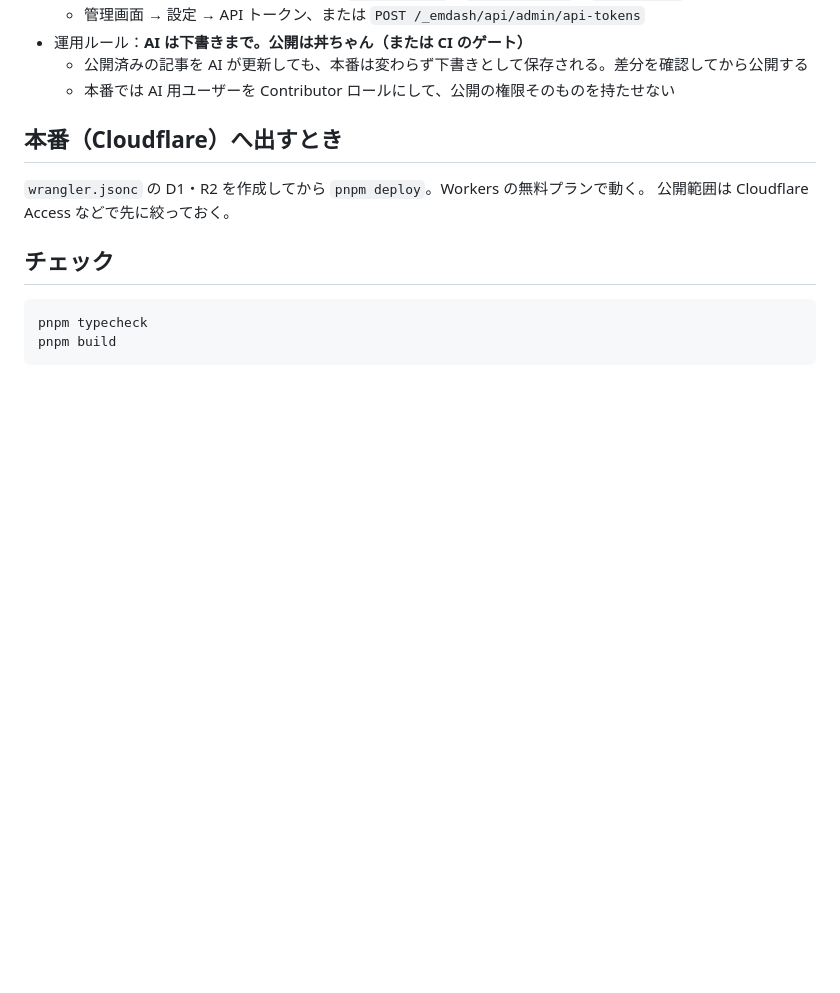
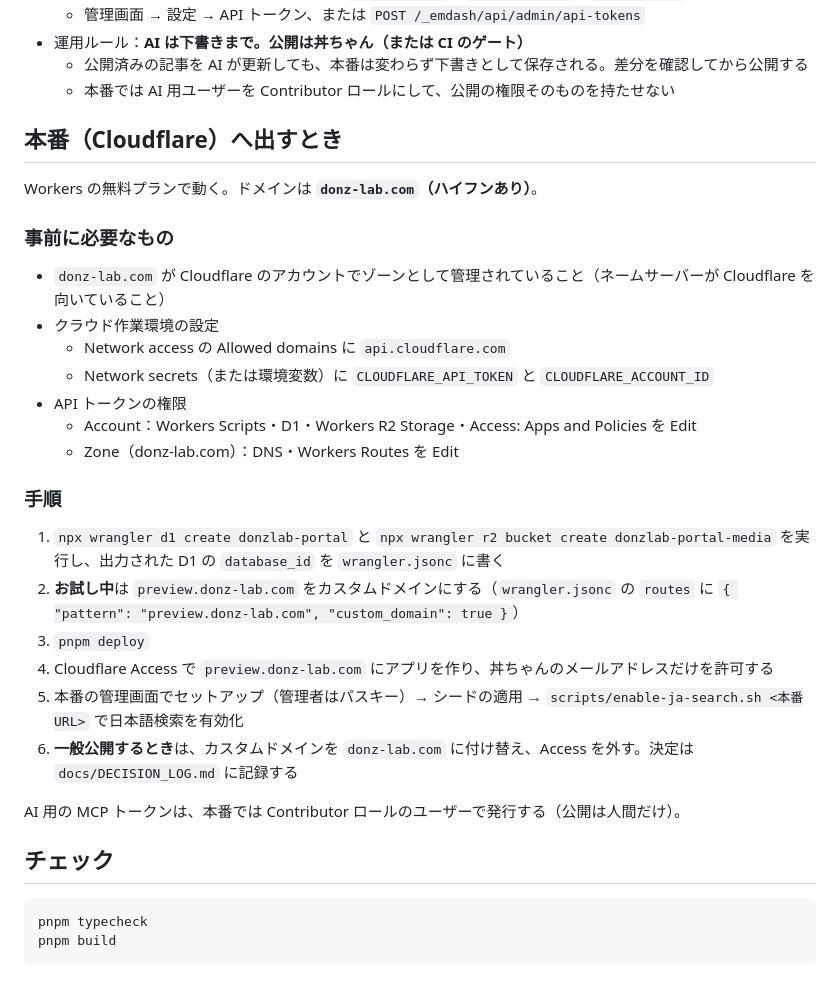
Before and after one commit to triple893/FlutterProjects, a Markdown page: donzlab-portal/README.md, the part around the change. Drawn GitHub-style; blank space fills up the shorter version.

Commit message:
docs(portal): record the donz-lab.com deployment plan
Co-Authored-By: Claude Opus 5.5 <noreply@anthropic.com>
Claude-Session: https://claude.ai/code/session_01MEJ8krZYE5xicucHjuyMKC

```diff
--- a/donzlab-portal/README.md
+++ b/donzlab-portal/README.md
@@ -60,8 +60,28 @@ pnpm dev                     # http://127.0.0.1:4321
 
 ## 本番（Cloudflare）へ出すとき
 
-`wrangler.jsonc` の D1・R2 を作成してから `pnpm deploy`。Workers の無料プランで動く。
-公開範囲は Cloudflare Access などで先に絞っておく。
+Workers の無料プランで動く。ドメインは **`donz-lab.com`（ハイフンあり）**。
+
+### 事前に必要なもの
+
+- `donz-lab.com` が Cloudflare のアカウントでゾーンとして管理されていること（ネームサーバーが Cloudflare を向いていること）
+- クラウド作業環境の設定
+  - Network access の Allowed domains に `api.cloudflare.com`
+  - Network secrets（または環境変数）に `CLOUDFLARE_API_TOKEN` と `CLOUDFLARE_ACCOUNT_ID`
+- API トークンの権限
+  - Account：Workers Scripts・D1・Workers R2 Storage・Access: Apps and Policies を Edit
+  - Zone（donz-lab.com）：DNS・Workers Routes を Edit
+
+### 手順
+
+1. `npx wrangler d1 create donzlab-portal` と `npx wrangler r2 bucket create donzlab-portal-media` を実行し、出力された D1 の `database_id` を `wrangler.jsonc` に書く
+2. **お試し中**は `preview.donz-lab.com` をカスタムドメインにする（`wrangler.jsonc` の `routes` に `{ "pattern": "preview.donz-lab.com", "custom_domain": true }`）
+3. `pnpm deploy`
+4. Cloudflare Access で `preview.donz-lab.com` にアプリを作り、丼ちゃんのメールアドレスだけを許可する
+5. 本番の管理画面でセットアップ（管理者はパスキー）→ シードの適用 → `scripts/enable-ja-search.sh <本番URL>` で日本語検索を有効化
+6. **一般公開するとき**は、カスタムドメインを `donz-lab.com` に付け替え、Access を外す。決定は `docs/DECISION_LOG.md` に記録する
+
+AI 用の MCP トークンは、本番では Contributor ロールのユーザーで発行する（公開は人間だけ）。
 
 ## チェック
 
```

════════════════

WHAT THE TASK REQUIRES
Only lines of the data holding the word "portal" go in the answer. Please copy each of them.

SOLUTION
Before and after one commit to triple893/FlutterProjects, a Markdown page: donzlab-portal/README.md, the part around the change. Drawn GitHub-style; blank space fills up the shorter version.
docs(portal): record the donz-lab.com deployment plan
--- a/donzlab-portal/README.md
+++ b/donzlab-portal/README.md
+1. `npx wrangler d1 create donzlab-portal` と `npx wrangler r2 bucket create donzlab-portal-media` を実行し、出力された D1 の `database_id` を `wrangler.jsonc` に書く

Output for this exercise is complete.